The Wisconsin State Journal reports the new tactic is part of a broader ordinance aimed at curbing bullying that was passed by the city council in Monona on May 20.
MyFoxTwinCities.com reports the ordinance is only meant to target people whose children are repeatedly bullying others. The parent or guardian must be informed by an officer of a separate bullying violation by the same individual within the past 90 day before they would face a fine.
Monona Police Chief Wally Ostrenga tells the Wisconsin State Journal the fine is only meant for parents who are unwilling to cooperate with officials seeking to curb bullying by their child, saying parents who are making an effort to address the issue would not be fined.
“Sometimes you’ll knock on someone’s door and they won’t want to talk to you — their kids are perfect, they could never do anything wrong,” Ostrenga told the paper. “This is for those times when we get the door slammed in our faces.”

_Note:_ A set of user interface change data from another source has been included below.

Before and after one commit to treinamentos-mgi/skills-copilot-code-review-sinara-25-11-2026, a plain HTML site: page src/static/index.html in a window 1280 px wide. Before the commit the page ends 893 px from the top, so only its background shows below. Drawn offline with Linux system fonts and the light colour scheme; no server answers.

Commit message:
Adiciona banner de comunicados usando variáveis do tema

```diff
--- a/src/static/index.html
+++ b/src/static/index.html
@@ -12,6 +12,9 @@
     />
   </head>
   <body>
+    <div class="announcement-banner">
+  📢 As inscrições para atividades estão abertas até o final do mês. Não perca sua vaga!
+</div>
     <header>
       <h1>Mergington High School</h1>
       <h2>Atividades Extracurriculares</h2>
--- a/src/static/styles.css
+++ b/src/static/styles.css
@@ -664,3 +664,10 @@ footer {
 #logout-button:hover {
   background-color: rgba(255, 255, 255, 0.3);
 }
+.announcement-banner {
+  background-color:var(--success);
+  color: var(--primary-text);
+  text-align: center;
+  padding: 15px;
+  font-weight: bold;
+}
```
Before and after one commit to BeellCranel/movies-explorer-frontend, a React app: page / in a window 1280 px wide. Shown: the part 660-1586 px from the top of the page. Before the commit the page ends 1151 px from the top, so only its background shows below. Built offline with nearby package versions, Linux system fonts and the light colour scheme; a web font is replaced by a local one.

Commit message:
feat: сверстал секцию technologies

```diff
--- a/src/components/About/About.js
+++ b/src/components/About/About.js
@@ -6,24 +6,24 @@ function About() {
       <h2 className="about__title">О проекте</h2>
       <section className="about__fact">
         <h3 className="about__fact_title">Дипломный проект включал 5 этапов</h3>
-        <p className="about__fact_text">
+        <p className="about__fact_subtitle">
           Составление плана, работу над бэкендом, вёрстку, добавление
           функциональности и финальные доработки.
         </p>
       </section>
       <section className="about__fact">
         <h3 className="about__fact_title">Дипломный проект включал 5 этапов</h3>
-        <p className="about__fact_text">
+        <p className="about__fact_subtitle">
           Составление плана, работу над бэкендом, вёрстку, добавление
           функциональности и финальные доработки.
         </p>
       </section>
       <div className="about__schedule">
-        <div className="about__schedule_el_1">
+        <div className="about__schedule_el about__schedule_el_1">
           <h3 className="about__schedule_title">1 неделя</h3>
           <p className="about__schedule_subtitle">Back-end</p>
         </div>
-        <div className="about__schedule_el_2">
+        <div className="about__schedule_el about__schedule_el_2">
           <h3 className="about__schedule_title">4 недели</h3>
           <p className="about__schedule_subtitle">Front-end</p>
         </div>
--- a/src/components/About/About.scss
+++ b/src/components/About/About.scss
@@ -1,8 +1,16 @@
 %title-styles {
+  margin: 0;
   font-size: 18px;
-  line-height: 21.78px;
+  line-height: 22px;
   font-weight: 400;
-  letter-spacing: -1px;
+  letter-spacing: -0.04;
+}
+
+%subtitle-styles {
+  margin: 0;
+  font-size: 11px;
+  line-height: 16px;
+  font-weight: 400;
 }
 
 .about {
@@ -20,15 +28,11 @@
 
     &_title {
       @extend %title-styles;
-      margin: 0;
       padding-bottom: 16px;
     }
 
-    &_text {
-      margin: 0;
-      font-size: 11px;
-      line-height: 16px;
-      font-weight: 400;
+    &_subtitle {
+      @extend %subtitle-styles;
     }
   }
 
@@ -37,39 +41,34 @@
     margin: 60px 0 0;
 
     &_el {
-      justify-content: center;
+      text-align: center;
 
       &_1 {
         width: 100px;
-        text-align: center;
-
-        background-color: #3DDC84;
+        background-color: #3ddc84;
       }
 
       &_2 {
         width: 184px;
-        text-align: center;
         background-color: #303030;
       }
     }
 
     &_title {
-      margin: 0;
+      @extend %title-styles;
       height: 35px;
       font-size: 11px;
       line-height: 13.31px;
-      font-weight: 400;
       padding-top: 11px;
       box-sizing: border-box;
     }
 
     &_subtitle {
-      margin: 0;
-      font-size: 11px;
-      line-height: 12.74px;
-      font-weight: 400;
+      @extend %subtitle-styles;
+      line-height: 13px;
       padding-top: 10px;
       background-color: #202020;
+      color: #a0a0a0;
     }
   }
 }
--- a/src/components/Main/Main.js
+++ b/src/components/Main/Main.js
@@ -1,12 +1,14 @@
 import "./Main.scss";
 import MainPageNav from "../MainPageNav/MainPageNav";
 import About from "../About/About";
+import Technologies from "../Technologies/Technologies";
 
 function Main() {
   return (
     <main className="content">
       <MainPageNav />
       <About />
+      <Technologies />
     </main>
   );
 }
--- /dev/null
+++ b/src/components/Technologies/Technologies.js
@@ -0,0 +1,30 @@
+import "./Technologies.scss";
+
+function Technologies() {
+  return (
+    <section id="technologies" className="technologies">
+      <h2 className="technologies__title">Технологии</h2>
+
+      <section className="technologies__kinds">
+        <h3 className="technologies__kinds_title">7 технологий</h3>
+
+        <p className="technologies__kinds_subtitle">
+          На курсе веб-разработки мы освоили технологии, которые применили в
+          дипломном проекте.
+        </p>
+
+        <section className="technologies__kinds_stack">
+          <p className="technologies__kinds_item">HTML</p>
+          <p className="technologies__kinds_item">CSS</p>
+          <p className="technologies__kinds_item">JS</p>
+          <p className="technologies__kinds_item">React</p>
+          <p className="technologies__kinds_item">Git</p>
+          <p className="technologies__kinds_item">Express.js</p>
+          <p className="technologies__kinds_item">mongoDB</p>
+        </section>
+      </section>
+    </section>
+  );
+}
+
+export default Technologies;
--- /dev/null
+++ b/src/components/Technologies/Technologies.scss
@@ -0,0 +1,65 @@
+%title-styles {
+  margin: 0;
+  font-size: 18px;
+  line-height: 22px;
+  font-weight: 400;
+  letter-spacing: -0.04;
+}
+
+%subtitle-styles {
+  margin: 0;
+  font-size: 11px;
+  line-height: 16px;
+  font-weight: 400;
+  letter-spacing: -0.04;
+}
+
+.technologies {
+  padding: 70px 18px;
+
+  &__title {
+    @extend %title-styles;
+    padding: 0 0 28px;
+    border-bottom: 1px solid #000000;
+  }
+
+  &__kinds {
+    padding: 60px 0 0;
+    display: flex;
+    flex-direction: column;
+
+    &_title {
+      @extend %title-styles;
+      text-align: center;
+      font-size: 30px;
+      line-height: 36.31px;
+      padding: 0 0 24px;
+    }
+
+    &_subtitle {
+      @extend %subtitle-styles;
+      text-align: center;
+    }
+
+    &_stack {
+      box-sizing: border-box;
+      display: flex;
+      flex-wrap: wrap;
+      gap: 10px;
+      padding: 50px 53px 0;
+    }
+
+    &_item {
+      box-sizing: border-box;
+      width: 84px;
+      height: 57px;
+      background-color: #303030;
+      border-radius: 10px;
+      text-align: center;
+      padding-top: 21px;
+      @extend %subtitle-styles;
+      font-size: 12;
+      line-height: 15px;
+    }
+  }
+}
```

MyFoxTwinCities.com reports first-time offenders would face a fine of $114, and subsequent violations within the same year would carry fines of $177 each.
The city's mayor says he hopes the new ordinance will show any victims of bullying that the city is taking their concerns seriously.
“Ordinances reflect the values of a community,” he told the Wisconsin State Journal. “It would be my desire that the bullying ordinance reflects the values of Monona.”